What are Opacities?

All studies of atmospheres, whether it be on Earth, on a distant planet, or even a distant star, require an understanding of how gas interacts with light at all wavelengths across the electromagnetic spectrum. This is because molecules and atoms have intricate absorption and emission spectra that act as a barcode, allowing astronomers to quantify and identify molecules and atoms in any type of atmosphere. Moreover, the absorption spectra of each molecule or atom are affected by the temperature, pressure, and gas mixture environment that it resides in. For example, the absorption spectrum of water in our atmosphere is unique and has important information about the Earth’s temperature, pressure, and Nitrogen-based air mixture. Water in Jupiter, however, exists at much cooler temperatures and is bathed in a hydrogen and helium mixture, giving it a different spectrum entirely.
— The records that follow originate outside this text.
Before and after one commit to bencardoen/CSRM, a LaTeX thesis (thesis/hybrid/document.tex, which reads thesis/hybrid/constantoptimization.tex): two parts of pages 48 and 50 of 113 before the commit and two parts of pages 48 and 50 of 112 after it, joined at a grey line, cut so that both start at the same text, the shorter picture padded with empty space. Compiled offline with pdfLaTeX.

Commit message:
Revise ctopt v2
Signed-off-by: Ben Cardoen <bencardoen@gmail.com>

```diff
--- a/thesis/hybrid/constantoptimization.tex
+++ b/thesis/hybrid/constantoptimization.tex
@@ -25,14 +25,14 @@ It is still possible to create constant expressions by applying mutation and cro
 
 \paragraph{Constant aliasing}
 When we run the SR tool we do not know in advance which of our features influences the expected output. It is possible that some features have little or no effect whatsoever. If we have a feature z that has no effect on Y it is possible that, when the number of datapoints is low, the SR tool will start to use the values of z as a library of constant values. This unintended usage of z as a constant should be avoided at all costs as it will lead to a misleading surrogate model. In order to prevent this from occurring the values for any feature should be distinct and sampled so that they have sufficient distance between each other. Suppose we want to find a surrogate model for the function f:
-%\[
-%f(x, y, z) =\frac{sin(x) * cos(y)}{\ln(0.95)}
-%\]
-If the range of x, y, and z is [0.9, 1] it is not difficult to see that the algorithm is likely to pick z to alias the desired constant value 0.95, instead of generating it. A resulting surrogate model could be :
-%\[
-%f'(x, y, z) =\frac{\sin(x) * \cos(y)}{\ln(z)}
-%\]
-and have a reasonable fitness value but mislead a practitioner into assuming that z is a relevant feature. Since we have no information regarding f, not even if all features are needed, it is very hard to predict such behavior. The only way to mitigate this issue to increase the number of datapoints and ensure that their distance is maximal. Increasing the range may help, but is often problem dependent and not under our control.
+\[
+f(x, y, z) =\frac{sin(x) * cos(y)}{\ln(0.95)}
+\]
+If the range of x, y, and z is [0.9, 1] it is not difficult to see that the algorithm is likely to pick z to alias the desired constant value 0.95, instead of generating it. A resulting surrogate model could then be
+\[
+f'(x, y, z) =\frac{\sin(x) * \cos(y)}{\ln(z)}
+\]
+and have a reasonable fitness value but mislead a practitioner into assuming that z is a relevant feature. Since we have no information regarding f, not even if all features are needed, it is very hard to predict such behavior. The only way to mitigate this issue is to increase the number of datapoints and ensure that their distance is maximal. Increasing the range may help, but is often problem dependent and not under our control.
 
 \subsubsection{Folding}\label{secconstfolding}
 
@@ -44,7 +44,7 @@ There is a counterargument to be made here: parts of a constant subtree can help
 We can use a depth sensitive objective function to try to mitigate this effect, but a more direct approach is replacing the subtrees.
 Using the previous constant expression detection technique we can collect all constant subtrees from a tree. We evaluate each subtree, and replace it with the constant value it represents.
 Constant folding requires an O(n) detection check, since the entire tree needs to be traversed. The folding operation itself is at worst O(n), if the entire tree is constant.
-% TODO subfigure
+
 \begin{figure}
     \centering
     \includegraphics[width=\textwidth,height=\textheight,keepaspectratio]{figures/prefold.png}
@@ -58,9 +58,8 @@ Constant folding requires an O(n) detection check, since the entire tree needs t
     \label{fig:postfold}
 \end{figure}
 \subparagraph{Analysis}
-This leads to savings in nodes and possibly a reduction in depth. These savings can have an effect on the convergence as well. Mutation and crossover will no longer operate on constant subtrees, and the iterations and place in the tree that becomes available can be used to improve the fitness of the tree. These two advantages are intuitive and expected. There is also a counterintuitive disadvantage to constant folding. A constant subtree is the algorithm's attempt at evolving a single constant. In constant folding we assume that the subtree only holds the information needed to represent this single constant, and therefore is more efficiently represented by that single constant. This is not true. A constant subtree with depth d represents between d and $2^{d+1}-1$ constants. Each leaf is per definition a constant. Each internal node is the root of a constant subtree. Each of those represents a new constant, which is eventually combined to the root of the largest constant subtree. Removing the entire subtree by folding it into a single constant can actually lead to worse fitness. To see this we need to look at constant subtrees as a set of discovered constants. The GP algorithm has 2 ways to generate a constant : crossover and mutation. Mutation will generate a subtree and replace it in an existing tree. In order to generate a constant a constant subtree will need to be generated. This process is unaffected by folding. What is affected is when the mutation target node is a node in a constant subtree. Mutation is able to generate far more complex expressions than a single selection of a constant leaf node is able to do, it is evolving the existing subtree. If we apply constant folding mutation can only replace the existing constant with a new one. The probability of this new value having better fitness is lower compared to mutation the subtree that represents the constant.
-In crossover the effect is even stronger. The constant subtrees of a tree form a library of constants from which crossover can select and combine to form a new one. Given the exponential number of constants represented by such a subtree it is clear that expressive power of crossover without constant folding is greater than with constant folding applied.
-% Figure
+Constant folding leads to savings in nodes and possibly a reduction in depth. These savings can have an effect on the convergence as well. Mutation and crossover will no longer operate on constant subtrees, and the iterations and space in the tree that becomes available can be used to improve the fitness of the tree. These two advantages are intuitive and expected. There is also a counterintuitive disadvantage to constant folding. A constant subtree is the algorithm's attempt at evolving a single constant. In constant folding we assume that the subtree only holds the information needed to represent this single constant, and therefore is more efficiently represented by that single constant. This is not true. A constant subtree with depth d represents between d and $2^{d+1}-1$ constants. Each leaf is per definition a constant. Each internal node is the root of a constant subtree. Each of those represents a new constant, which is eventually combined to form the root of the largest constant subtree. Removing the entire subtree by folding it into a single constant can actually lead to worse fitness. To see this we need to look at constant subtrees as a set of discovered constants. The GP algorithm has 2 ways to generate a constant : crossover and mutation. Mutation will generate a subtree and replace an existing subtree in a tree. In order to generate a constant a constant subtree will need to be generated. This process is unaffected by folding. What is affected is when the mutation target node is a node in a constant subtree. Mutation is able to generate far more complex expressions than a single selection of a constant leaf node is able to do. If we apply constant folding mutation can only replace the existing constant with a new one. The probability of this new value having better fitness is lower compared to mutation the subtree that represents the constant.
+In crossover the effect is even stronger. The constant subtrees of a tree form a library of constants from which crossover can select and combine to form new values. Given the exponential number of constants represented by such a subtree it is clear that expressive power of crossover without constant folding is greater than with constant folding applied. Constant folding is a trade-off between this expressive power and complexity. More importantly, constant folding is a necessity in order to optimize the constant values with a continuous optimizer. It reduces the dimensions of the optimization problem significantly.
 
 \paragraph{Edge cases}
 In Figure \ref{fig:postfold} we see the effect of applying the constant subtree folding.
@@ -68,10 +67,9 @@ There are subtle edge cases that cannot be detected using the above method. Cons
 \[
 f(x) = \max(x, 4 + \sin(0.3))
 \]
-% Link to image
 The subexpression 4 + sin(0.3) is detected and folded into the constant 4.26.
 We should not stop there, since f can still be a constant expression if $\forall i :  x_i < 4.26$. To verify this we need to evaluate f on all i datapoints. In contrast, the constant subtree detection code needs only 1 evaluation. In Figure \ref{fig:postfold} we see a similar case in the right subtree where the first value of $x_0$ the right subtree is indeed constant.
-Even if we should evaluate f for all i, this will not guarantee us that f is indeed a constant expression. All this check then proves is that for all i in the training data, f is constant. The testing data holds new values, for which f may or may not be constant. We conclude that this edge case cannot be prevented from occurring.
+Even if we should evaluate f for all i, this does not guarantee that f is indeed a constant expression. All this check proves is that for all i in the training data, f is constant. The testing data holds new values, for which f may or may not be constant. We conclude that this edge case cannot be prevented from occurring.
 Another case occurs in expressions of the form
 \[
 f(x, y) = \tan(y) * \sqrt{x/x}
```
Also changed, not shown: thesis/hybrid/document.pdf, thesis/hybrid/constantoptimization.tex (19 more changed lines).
Using pattern recognition techniques we can leverage this physical phenomenon to identify molecules in planet- and stellar-atmospheres, and even determine their climates. But in order to do so, we need to first compute these data, called opacities. Much like the meaning of the word opacity, opacities tell us the absorptive qualities of molecules and atoms (in other words, their opaqueness at each wavelength). MAESTRO is a curated database of these opacities. For each molecule, we provide these spectra at varying temperatures and pressure so you can explore the properties of a huge diversity of molecules and atoms!